[Revision comparison data]
━━━━━━

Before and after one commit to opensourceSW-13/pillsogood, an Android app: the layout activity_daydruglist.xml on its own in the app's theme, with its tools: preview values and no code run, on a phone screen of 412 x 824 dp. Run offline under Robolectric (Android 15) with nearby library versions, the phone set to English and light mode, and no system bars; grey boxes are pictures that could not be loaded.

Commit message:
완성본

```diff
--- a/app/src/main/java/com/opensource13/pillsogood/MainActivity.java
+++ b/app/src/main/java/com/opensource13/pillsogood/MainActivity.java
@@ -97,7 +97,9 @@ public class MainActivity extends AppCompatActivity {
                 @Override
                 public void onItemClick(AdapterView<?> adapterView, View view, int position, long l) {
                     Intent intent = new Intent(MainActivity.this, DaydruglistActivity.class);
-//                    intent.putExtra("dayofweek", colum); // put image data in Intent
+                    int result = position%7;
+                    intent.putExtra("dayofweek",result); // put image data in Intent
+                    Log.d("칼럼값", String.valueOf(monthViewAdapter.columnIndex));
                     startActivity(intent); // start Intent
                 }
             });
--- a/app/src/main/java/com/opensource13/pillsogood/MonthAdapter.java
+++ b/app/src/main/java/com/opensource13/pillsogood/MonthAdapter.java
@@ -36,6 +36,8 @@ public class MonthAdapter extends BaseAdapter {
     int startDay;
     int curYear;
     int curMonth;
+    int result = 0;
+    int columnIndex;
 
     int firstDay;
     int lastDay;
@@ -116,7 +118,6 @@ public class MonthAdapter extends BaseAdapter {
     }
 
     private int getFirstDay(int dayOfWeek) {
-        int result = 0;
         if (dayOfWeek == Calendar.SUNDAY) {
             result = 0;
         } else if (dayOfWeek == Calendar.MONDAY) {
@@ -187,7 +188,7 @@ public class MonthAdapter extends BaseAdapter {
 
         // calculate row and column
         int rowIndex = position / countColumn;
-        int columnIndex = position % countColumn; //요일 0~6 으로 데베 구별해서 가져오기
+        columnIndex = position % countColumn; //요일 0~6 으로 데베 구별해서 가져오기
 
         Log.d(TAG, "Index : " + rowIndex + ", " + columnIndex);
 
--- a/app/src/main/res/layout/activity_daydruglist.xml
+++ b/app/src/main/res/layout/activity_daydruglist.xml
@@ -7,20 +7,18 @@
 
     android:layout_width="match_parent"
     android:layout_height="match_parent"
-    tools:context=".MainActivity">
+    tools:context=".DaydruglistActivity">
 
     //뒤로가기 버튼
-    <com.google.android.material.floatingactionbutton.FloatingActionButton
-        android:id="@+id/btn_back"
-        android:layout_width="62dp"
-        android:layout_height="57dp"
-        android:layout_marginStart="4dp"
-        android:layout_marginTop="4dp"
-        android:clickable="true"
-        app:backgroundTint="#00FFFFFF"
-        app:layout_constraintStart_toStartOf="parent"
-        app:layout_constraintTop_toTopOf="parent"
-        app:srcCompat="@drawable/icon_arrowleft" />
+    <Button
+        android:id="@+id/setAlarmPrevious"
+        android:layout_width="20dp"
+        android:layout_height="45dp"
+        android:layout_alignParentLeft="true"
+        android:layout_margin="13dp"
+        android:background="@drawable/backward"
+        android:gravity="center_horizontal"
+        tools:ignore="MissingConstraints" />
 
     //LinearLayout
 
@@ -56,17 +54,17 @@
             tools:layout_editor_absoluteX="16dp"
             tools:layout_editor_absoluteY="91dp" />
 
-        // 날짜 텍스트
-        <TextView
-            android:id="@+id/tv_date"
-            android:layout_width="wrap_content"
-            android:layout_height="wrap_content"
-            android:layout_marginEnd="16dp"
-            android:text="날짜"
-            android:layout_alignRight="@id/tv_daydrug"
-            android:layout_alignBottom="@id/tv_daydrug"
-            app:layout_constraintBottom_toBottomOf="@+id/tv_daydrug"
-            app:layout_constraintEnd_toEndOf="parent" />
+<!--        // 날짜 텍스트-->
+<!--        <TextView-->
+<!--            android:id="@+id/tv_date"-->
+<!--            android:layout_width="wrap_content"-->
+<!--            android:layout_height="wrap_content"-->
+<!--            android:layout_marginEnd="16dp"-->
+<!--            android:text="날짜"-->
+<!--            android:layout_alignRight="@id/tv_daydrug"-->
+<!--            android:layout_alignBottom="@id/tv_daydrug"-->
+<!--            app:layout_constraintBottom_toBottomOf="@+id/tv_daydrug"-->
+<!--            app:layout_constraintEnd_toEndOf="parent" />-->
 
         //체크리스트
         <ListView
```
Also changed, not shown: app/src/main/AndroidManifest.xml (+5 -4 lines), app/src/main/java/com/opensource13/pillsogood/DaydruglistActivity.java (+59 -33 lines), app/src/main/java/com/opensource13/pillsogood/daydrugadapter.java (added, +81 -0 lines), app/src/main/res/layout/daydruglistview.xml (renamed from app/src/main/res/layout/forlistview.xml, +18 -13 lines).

━━━━━━

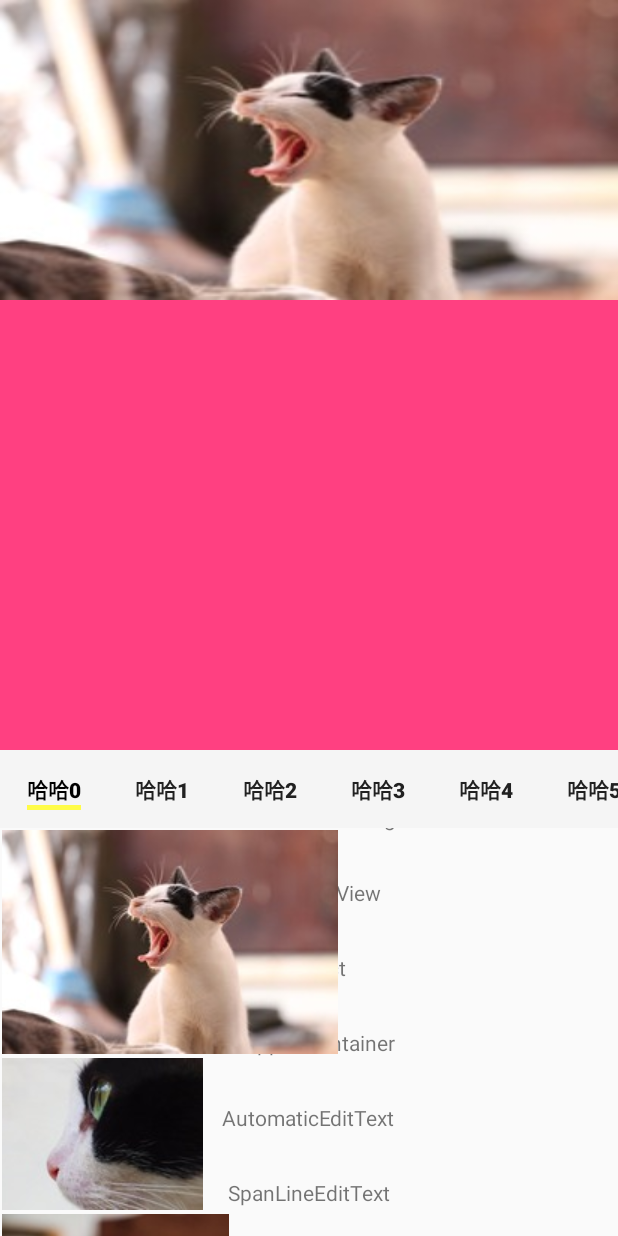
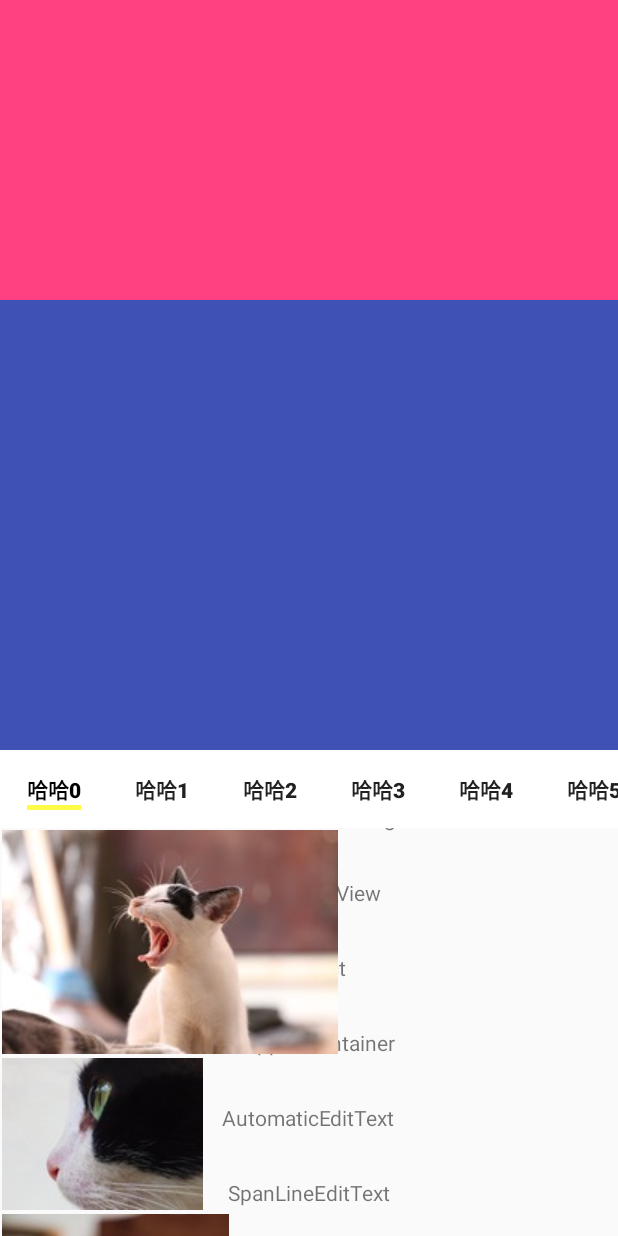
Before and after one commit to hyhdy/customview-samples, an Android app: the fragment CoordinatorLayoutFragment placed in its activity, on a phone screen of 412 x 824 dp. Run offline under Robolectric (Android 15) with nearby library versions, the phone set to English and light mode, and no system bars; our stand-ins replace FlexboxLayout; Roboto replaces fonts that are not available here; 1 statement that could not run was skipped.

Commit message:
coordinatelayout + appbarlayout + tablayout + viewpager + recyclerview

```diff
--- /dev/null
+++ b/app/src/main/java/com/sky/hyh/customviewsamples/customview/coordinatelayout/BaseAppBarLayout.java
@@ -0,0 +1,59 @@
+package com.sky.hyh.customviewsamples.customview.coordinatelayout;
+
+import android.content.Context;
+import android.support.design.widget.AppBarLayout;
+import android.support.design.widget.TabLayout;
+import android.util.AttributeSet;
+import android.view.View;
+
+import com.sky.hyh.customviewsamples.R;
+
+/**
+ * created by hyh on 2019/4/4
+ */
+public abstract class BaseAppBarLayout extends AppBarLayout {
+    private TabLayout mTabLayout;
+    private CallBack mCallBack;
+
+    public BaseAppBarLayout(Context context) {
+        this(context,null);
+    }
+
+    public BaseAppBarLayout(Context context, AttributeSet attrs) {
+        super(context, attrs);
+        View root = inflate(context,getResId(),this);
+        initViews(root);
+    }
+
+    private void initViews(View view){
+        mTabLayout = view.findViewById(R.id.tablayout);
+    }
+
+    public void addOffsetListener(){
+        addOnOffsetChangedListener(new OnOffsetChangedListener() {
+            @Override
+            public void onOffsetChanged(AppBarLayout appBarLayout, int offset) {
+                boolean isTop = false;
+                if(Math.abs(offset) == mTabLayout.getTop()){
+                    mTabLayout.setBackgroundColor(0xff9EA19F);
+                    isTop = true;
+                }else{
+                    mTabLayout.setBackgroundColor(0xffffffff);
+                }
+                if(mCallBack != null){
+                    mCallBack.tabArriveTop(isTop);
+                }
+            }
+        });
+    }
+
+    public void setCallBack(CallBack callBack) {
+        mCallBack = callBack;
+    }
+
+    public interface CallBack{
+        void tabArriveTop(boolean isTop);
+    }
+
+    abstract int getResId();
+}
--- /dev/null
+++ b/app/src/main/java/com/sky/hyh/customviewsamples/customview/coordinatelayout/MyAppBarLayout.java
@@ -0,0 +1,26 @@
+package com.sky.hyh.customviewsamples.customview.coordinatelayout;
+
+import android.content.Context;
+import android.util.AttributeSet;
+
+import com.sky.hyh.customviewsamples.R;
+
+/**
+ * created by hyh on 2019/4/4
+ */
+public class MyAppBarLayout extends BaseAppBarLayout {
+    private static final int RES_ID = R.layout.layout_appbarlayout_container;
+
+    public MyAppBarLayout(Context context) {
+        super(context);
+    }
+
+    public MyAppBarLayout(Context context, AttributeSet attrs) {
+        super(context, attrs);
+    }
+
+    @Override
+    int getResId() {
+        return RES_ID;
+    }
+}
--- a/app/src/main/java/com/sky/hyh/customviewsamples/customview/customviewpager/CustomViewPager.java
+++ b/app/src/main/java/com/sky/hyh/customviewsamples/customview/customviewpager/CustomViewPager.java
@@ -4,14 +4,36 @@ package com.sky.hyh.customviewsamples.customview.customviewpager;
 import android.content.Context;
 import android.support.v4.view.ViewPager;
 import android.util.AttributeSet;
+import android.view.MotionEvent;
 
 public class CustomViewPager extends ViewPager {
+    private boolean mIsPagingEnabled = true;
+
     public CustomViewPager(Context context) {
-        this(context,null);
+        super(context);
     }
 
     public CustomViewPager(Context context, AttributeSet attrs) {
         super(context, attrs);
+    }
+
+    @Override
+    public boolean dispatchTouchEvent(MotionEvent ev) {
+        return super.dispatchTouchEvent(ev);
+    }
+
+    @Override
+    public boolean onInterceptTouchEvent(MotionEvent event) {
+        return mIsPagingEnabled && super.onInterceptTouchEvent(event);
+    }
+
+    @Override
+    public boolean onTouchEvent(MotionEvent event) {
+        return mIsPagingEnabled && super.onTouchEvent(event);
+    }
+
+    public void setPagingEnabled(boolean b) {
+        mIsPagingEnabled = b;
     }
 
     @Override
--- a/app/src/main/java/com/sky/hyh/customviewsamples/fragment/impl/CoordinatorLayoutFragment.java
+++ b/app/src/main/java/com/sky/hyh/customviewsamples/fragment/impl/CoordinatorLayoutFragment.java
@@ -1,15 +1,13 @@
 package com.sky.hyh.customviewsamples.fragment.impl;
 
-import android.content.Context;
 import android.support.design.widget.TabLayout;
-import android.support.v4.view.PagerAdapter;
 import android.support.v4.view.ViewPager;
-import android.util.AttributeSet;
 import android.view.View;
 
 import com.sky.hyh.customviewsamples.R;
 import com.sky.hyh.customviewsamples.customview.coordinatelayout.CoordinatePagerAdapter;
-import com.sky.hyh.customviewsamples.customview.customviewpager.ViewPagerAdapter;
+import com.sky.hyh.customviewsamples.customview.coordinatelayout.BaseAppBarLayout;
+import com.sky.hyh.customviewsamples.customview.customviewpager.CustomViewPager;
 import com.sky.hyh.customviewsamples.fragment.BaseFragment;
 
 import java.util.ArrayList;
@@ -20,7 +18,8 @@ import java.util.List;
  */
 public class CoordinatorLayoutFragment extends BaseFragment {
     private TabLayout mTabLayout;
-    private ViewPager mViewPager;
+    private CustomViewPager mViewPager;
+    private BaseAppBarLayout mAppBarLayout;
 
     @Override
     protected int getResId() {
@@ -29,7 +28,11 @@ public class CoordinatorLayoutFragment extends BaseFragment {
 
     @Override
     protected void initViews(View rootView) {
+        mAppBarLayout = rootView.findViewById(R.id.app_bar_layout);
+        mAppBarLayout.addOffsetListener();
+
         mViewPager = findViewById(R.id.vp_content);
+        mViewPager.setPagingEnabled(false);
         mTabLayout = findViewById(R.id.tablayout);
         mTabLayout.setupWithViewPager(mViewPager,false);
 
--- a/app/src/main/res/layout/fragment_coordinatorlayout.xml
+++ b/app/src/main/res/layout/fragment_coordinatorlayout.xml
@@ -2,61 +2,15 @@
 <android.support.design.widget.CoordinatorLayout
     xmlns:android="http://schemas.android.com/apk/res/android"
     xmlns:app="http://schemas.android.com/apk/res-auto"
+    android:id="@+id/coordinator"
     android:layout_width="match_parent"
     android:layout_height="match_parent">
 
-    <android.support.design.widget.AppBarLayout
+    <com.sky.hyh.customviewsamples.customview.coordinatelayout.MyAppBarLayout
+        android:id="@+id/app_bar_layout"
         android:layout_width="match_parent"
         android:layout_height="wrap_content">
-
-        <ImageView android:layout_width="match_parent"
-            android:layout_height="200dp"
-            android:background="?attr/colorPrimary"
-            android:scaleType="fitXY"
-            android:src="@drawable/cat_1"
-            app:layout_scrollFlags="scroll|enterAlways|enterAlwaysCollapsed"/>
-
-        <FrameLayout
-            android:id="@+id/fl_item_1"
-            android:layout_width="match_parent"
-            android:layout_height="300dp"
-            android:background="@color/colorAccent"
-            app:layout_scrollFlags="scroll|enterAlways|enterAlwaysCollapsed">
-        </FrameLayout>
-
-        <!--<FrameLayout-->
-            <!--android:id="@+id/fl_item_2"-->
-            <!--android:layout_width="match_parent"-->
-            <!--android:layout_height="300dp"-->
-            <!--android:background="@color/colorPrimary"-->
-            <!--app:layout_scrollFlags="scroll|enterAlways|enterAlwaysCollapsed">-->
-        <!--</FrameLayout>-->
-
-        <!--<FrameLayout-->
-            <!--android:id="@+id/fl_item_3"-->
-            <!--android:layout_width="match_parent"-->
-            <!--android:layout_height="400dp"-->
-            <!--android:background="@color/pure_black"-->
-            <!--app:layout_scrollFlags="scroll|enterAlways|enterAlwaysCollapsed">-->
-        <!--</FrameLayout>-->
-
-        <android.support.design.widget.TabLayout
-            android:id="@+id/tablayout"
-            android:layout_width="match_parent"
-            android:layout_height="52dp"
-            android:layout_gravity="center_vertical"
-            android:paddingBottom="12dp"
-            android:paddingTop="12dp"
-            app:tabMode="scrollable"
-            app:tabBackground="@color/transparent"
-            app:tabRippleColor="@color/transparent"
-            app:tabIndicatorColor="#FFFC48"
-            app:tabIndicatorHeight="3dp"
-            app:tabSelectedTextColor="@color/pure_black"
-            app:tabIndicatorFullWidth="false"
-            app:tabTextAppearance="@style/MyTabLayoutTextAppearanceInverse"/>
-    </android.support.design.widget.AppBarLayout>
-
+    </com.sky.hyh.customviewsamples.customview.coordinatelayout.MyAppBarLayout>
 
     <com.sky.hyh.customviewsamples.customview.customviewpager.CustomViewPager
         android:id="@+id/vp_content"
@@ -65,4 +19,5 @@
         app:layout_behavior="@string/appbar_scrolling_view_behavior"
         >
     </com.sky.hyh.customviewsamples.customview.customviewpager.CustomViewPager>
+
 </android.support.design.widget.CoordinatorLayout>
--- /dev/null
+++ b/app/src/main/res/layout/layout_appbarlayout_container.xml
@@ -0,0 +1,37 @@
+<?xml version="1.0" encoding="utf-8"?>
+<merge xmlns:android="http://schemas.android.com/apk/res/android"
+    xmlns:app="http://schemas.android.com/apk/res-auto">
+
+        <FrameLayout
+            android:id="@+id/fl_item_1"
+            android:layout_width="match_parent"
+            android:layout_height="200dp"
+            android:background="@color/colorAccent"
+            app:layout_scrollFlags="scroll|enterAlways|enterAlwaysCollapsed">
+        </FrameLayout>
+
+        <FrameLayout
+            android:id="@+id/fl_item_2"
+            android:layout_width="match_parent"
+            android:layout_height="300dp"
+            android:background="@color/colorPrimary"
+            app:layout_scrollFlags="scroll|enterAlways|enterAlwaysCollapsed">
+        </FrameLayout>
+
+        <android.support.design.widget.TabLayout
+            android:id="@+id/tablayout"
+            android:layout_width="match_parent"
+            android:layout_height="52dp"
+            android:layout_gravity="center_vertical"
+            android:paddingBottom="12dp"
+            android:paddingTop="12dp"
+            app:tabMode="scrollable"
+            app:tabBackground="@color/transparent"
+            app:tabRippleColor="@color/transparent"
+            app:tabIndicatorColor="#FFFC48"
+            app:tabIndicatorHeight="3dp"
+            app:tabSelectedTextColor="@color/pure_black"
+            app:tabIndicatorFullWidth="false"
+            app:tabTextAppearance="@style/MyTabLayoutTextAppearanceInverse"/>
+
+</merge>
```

━━━━━━

— What you need to do —
From the data above, copy each line where the string "class" appears.

— Answer below —
@@ -97,7 +97,9 @@ public class MainActivity extends AppCompatActivity {
                     Intent intent = new Intent(MainActivity.this, DaydruglistActivity.class);
@@ -36,6 +36,8 @@ public class MonthAdapter extends BaseAdapter {
@@ -116,7 +118,6 @@ public class MonthAdapter extends BaseAdapter {
@@ -187,7 +188,7 @@ public class MonthAdapter extends BaseAdapter {
+public abstract class BaseAppBarLayout extends AppBarLayout {
+public class MyAppBarLayout extends BaseAppBarLayout {
 public class CustomViewPager extends ViewPager {
 public class CoordinatorLayoutFragment extends BaseFragment {
@@ -29,7 +28,11 @@ public class CoordinatorLayoutFragment extends BaseFragment {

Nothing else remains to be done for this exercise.